_EXERCISE_:
With both ends included, repeat exactly the lines of the entries below from the one containing "3, softness: 3, care: 5, price: 1" down to the one containing "가닥을 느슨하게 넣어", and no others.

──────── GIVEN INFORMATION ────────

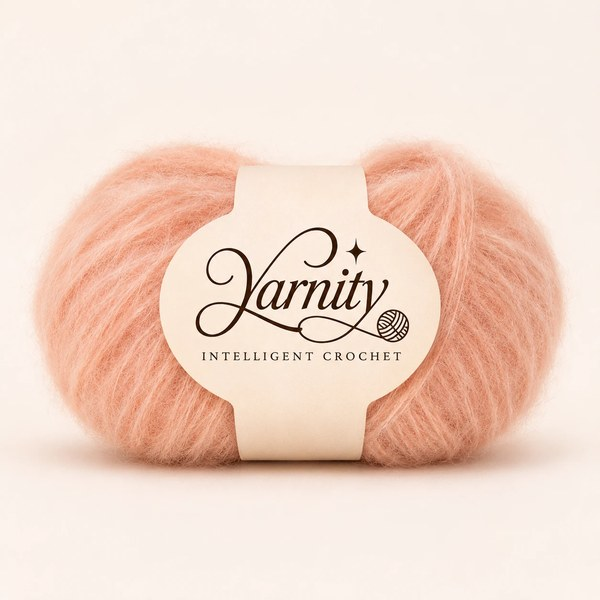
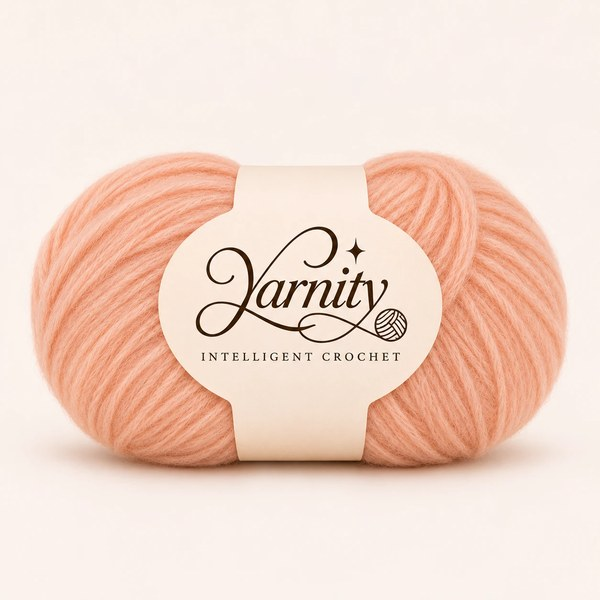
실 도감 (Kim): seven more ChatGPT-made yarn balls, padded to square in their own background; 부클레, 폴리에스터 and 수세미실 removed - 날개사 is the polyester scrubber yarn (text rewritten, 수세미 guide points to it)

diff --git a/src/data/dictionary/yarns.ts b/src/data/dictionary/yarns.ts
@@ -44,16 +44,11 @@ export const YARNS: Yarn[] = [
   {
     id: "acrylic", image: "/dictionary/yarns/acrylic.jpg", name: "아크릴", nameEn: "Acrylic", group: "synthetic", short: "저렴하고 관리가 쉬움", seasons: ["spring", "summer", "autumn", "winter"],
     traits: { warmth: 3, stretch: 3, softness: 3, care: 5, price: 1 },
-    about: "석유에서 만든 합성 섬유로 울과 비슷한 촉감을 냅니다. 값이 싸고 색이 다양하며, 세탁기에 빨아도 줄어들지 않아 연습용, 담요, 인형, 수세미실로 많이 씁니다.",
+    about: "석유에서 만든 합성 섬유로 울과 비슷한 촉감을 냅니다. 값이 싸고 색이 다양하며, 세탁기에 빨아도 줄어들지 않아 연습용, 담요, 인형으로 많이 씁니다.",
     caution: "열에 약해 다리미를 직접 대면 녹거나 광택이 죽습니다(스팀은 띄워서). 보풀과 정전기가 생기기 쉽고, 울만큼 숨을 쉬지 못해 오래 입으면 덥게 느껴질 수 있습니다.",
   },
 
-  {
-    id: "boucle", image: "/dictionary/yarns/boucle.jpg", name: "부클레", nameEn: "Bouclé", group: "special", short: "고리가 동글동글 맺힌 실", seasons: ["autumn", "winter"],
-    traits: { warmth: 4, stretch: 2, softness: 4, care: 2, price: 3 },
-    about: "실을 꼴 때 한 가닥을 느슨하게 넣어 작은 고리가 송글송글 맺히게 만든 실입니다. 단순한 뜨기만으로도 양털 같은 입체감이 나서 겉옷, 쿠션, 인형에 잘 어울립니다.",
-    caution: "고리 때문에 코가 잘 보이지 않고 바늘이 고리에 걸리기 쉬워 첫 작품에는 어렵습니다. 끝이 둥근 바늘을 쓰고, 코 수를 자주 셉니다. 한 번 뜬 것을 풀기도 어렵습니다.",
-  },
+
   {
     id: "silk", image: "/dictionary/yarns/silk.jpg", name: "실크", nameEn: "Silk", group: "animal", short: "은은한 광택, 매끄러움", seasons: ["spring", "autumn"],
     traits: { warmth: 3, stretch: 1, softness: 5, care: 1, price: 5 },
@@ -72,12 +67,7 @@ export const YARNS: Yarn[] = [
     about: "아주 질기고 잘 닳지 않는 합성 섬유입니다. 단독으로보다는 울에 20~25%쯤 섞어 양말실로 많이 쓰고, 신축성이 좋아 모양이 잘 돌아옵니다. 광택 있는 끈실로도 만들어집니다.",
     caution: "열에 약해 다리미를 직접 대면 녹을 수 있습니다. 땀을 잘 흡수하지 못해 100% 나일론 옷은 덥고 답답할 수 있습니다.",
   },
-  {
-    id: "polyester", image: "/dictionary/yarns/polyester.jpg", name: "폴리에스터", nameEn: "Polyester", group: "synthetic", short: "가볍고 형태가 잘 유지됨", seasons: ["spring", "summer", "autumn", "winter"],
-    traits: { warmth: 2, stretch: 2, softness: 3, care: 5, price: 1 },
-    about: "가장 흔한 합성 섬유로 가볍고 질기며 구김이 잘 가지 않습니다. 물을 머금지 않아 빨리 마르고, 형태가 잘 유지되어 가방실, 수세미실 등 여러 실의 재료가 됩니다. 재활용 페트병으로 만든 폴리에스터 실도 있습니다.",
-    caution: "열에 약해 높은 온도의 다리미나 건조기는 피합니다. 정전기가 잘 생기고, 땀을 흡수하지 못해 옷으로 입으면 덥게 느껴질 수 있습니다.",
-  },
+
   {
     id: "bamboo", image: "/dictionary/yarns/bamboo.jpg", name: "대나무", nameEn: "Bamboo (viscose)", group: "plant", short: "시원하고 실크처럼 매끄러움", seasons: ["spring", "summer"],
     traits: { warmth: 1, stretch: 1, softness: 5, care: 3, price: 3 },
@@ -85,9 +75,9 @@ export const YARNS: Yarn[] = [
     caution: "물에 젖으면 약해지고 무거워져 편물이 늘어나기 쉽습니다. 비틀어 짜지 말고 눌러 물기를 뺀 뒤 눕혀 말립니다.",
   },
   {
-    id: "nalgae", image: "/dictionary/yarns/nalgae.jpg", name: "날개사", nameEn: "Brushed scrubber yarn", group: "synthetic", short: "잔털이 많은 수세미실", seasons: ["spring", "summer", "autumn", "winter"],
+    id: "nalgae", image: "/dictionary/yarns/nalgae.jpg", name: "날개사", nameEn: "Polyester scrubber yarn", group: "synthetic", short: "반짝이는 폴리에스터 수세미실", seasons: ["spring", "summer", "autumn", "winter"],
     traits: { warmth: 2, stretch: 2, softness: 2, care: 5, price: 1 },
-    about: "아크릴 같은 합성 섬유에 잔털이 날개처럼 붙어 있는 실입니다. 까슬까슬한 잔털이 거품을 잘 내고 때를 잘 닦아 주로 수세미를 뜰 때 씁니다. 반짝이는 펄이 섞인 것도 있고, '솔잎사'라고도 부릅니다.",
+    about: "폴리에스터 심 실에 가늘고 짧은 잔털이 날개처럼 촘촘히 붙은 실로, 흔히 '수세미실'이라고 하면 이 실을 말합니다. 까슬까슬한 잔털이 거품을 잘 내고 기름때를 잘 닦으며, 폴리에스터라 물을 머금지 않아 빨리 마르고 오래 써도 모양이 잘 유지됩니다. 펄이 섞여 반짝이는 것이 많습니다.",
     caution: "털 때문에 코가 잘 보이지 않아 처음 뜨는 사람에게는 어렵습니다. 단수링을 자주 걸고, 한 번 뜬 것을 풀면 털이 엉키니 천천히 풉니다.",
   },
   {
@@ -148,15 +138,10 @@ export const YARNS: Yarn[] = [
   {
     id: "poodle", image: "/dictionary/yarns/poodle.jpg", name: "푸들사", nameEn: "Poodle yarn", group: "special", short: "푸들 털처럼 곱슬곱슬", seasons: ["autumn", "winter"],
     traits: { warmth: 4, stretch: 2, softness: 4, care: 3, price: 2 },
-    about: "작은 고리가 촘촘히 뭉쳐 푸들 털처럼 곱슬곱슬한 실입니다. 부클레보다 고리가 더 작고 빽빽해서, 짧은뜨기만 해도 양털 인형 같은 결이 나옵니다. 곰 인형, 모자, 가방, 쿠션에 많이 씁니다.",
+    about: "작은 고리가 촘촘히 뭉쳐 푸들 털처럼 곱슬곱슬한 실입니다. 고리가 작고 빽빽해서 짧은뜨기만 해도 양털 인형 같은 결이 나옵니다. 곰 인형, 모자, 가방, 쿠션에 많이 씁니다.",
     caution: "고리 때문에 코가 거의 보이지 않아 코 수를 세기 어렵습니다. 단수링을 자주 걸고, 한 번 뜬 것을 풀면 고리가 엉키니 천천히 풉니다.",
   },
-  {
-    id: "scrubber", image: "/dictionary/yarns/scrubber.jpg", name: "수세미실", nameEn: "Acrylic scrubber yarn", group: "synthetic", short: "세제 없이도 잘 닦임", seasons: ["spring", "summer", "autumn", "winter"],
-    traits: { warmth: 1, stretch: 2, softness: 2, care: 5, price: 1 },
-    about: "아크릴로 만든 수세미 전용 실입니다. 아크릴 섬유가 기름때를 잘 잡아 세제를 적게 써도 설거지가 잘 되고, 물이 금방 빠져 빨리 마릅니다. 색이 다양하고 값이 싸서 첫 작품으로 많이 뜹니다.",
-    caution: "열에 약해 뜨거운 물에 삶으면 줄거나 뻣뻣해집니다. 쓰고 나서 물기를 짜 잘 말리고, 낡으면 새로 뜹니다.",
-  },
+
 
   {
     id: "metal", image: "/dictionary/yarns/metal.jpg", name: "메탈사", nameEn: "Metallic tape yarn", group: "special", short: "통째로 반짝이는 테이프 실", seasons: ["spring", "summer", "autumn", "winter"],

diff --git a/src/data/dictionary/projects.ts b/src/data/dictionary/projects.ts
@@ -10,8 +10,8 @@ export const PROJECTS: ProjectGuide[] = [
     more: "머리 둘레보다 5~10% 작게 떠야 쓰고 있을 때 흘러내리지 않습니다. 시작은 고무뜨기로 단단하게, 몸통은 메리야스나 무늬뜨기로 올리고, 꼭대기는 일정한 간격으로 줄여 모읍니다. 코가 줄어 줄바늘에 걸리지 않으면 장갑바늘로 옮깁니다." },
   { id: "doll", name: "인형", craft: "crochet", level: "보통", yarns: "면 · 아크릴", tip: "솜이 안 보이게 촘촘히", icon: "doll", hook: "실 권장보다 0.5~1mm 가는 코바늘",
     more: "인형(아미구루미)은 매직링에서 시작해 나선형으로 이어 뜹니다. 단의 첫 코에 단수링을 걸어 단을 셉니다. 솜이 비치지 않도록 바늘을 가늘게 써서 촘촘히 뜨고, 머리와 몸은 솜을 넣으며 닫습니다. 아이용이라면 플라스틱 눈 대신 실로 수를 놓습니다." },
-  { id: "scrubber", name: "수세미", craft: "crochet", level: "쉬움", yarns: "아크릴 수세미실", tip: "첫 작품으로 좋음", icon: "scrubber", firstProject: true, hook: "4~5mm 코바늘",
-    more: "아크릴 수세미실은 세제 없이도 기름때가 잘 닦이고 빨리 마릅니다. 사슬뜨기와 짧은뜨기만으로 원형이나 사각을 떠 보며 코 세기와 늘림을 익히기 좋습니다. 손바닥만 한 크기(지름 12cm 안팎)가 쓰기 편합니다." },
+  { id: "scrubber", name: "수세미", craft: "crochet", level: "쉬움", yarns: "날개사 (폴리에스터 수세미실)", tip: "첫 작품으로 좋음", icon: "scrubber", firstProject: true, hook: "4~5mm 코바늘",
+    more: "날개사(폴리에스터 수세미실)는 세제 없이도 기름때가 잘 닦이고 빨리 마릅니다. 사슬뜨기와 짧은뜨기만으로 원형이나 사각을 떠 보며 코 세기와 늘림을 익히기 좋습니다. 손바닥만 한 크기(지름 12cm 안팎)가 쓰기 편합니다." },
   { id: "socks", name: "양말", craft: "knit", level: "어려움", yarns: "울 + 나일론 양말실", tip: "장갑바늘 · 줄바늘", icon: "sock", hook: "2.25~2.75mm 장갑바늘 또는 매직루프용 긴 줄바늘",
     more: "양말실은 울에 나일론을 섞어 닳지 않게 만든 가는 실입니다. 발목부터 뜨는 방법과 발끝부터 뜨는 방법이 있고, 뒤꿈치를 만드는 단계가 가장 어렵습니다. 발에 꼭 맞아야 하니 발 둘레보다 10% 작게 뜹니다." },
   { id: "coaster", name: "코스터", craft: "crochet", level: "쉬움", yarns: "면", tip: "원형 · 사각 연습용", icon: "coaster", hook: "3~4mm 코바늘",

diff --git a/docs/credits/yarn-photos.md b/docs/credits/yarn-photos.md
@@ -12,26 +12,23 @@
 | cotton.jpg | 면 | Kim이 ChatGPT로 만든 이미지 |
 | linen.jpg | 린넨 | Kim이 ChatGPT로 만든 이미지 |
 | acrylic.jpg | 아크릴 | Kim이 ChatGPT로 만든 이미지 |
-| boucle.jpg | 부클레 | https://unsplash.com/photos/0EpEN-1bU_8 |
 | silk.jpg | 실크 | Kim이 ChatGPT로 만든 이미지 |
 | cashmere.jpg | 캐시미어 | Kim이 ChatGPT로 만든 이미지 |
-| nylon.jpg | 나일론 | https://unsplash.com/photos/q2rwcbQEUQ4 (편물 부분만 확대해 자르고 오른쪽으로 90° 돌림) |
-| polyester.jpg | 폴리에스터 | https://unsplash.com/photos/-5gx3fOCkb8 |
-| nalgae.jpg | 날개사 | Kim이 직접 찍은 사진 |
+| nylon.jpg | 나일론 | Kim이 ChatGPT로 만든 이미지 |
+| nalgae.jpg | 날개사 | Kim이 ChatGPT로 만든 이미지 |
 | merino.jpg | 메리노 울 | https://unsplash.com/photos/Jsoc9j82ErY (스웨터 몸판만 확대해 자름) |
-| mink.jpg | 밍크사 | Kim이 직접 찍은 사진 |
+| mink.jpg | 밍크사 | Kim이 ChatGPT로 만든 이미지 |
 | chenille.jpg | 셔닐 · 벨벳사 | Kim이 ChatGPT로 만든 이미지 |
 | angora.jpg | 앙고라 | Kim이 ChatGPT로 만든 이미지 |
 | tweed.jpg | 트위드사 | https://unsplash.com/photos/lY0MpDoh2BA |
-| bamboo.jpg | 대나무 | https://unsplash.com/photos/OQrZQ80eNM4 |
+| bamboo.jpg | 대나무 | Kim이 ChatGPT로 만든 이미지 |
 | jute.jpg | 황마 | https://unsplash.com/photos/hh2ulVuYbcw |
-| fabric.jpg | 패브릭얀 | https://unsplash.com/photos/neCu4YrL5F4 |
-| raffia.jpg | 라피아 | https://unsplash.com/photos/THJU51SiY6s (짠 부분만 확대해 자름) |
+| fabric.jpg | 패브릭얀 | Kim이 ChatGPT로 만든 이미지 |
+| raffia.jpg | 라피아 | Kim이 ChatGPT로 만든 이미지 |
 | tencel.jpg | 텐셀 | https://unsplash.com/photos/JDwEVCVyBWs (니트 탑의 등판만 확대해 자름) |
 | hemp.jpg | 헴프 | https://unsplash.com/photos/ieppoqQTIto (가방 편물만 확대해 자름) |
 | poodle.jpg | 푸들사 | Kim이 직접 찍은 사진 |
 | loop.jpg | 루프얀 | https://unsplash.com/photos/-yHaS_K1xgw |
-| scrubber.jpg | 수세미실 | https://unsplash.com/photos/zNmBA5eSwp0 (벽에 걸린 수세미만 크게 확대해 자름) |
 | metal.jpg | 메탈사 | Kim이 직접 찍은 사진 |
 
 사진은 그 실과 질감이 비슷한 편물을 가까이 찍은 것이에요. 사진 설명에 실의 소재가 적혀 있지 않아서, 실제로 그 소재로 뜬 편물이라는 보장은 없어요.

────────

_FINAL ANSWER_:
     traits: { warmth: 3, stretch: 3, softness: 3, care: 5, price: 1 },
-    about: "석유에서 만든 합성 섬유로 울과 비슷한 촉감을 냅니다. 값이 싸고 색이 다양하며, 세탁기에 빨아도 줄어들지 않아 연습용, 담요, 인형, 수세미실로 많이 씁니다.",
+    about: "석유에서 만든 합성 섬유로 울과 비슷한 촉감을 냅니다. 값이 싸고 색이 다양하며, 세탁기에 빨아도 줄어들지 않아 연습용, 담요, 인형으로 많이 씁니다.",
     caution: "열에 약해 다리미를 직접 대면 녹거나 광택이 죽습니다(스팀은 띄워서). 보풀과 정전기가 생기기 쉽고, 울만큼 숨을 쉬지 못해 오래 입으면 덥게 느껴질 수 있습니다.",
   },
 
-  {
-    id: "boucle", image: "/dictionary/yarns/boucle.jpg", name: "부클레", nameEn: "Bouclé", group: "special", short: "고리가 동글동글 맺힌 실", seasons: ["autumn", "winter"],
-    traits: { warmth: 4, stretch: 2, softness: 4, care: 2, price: 3 },
-    about: "실을 꼴 때 한 가닥을 느슨하게 넣어 작은 고리가 송글송글 맺히게 만든 실입니다. 단순한 뜨기만으로도 양털 같은 입체감이 나서 겉옷, 쿠션, 인형에 잘 어울립니다.",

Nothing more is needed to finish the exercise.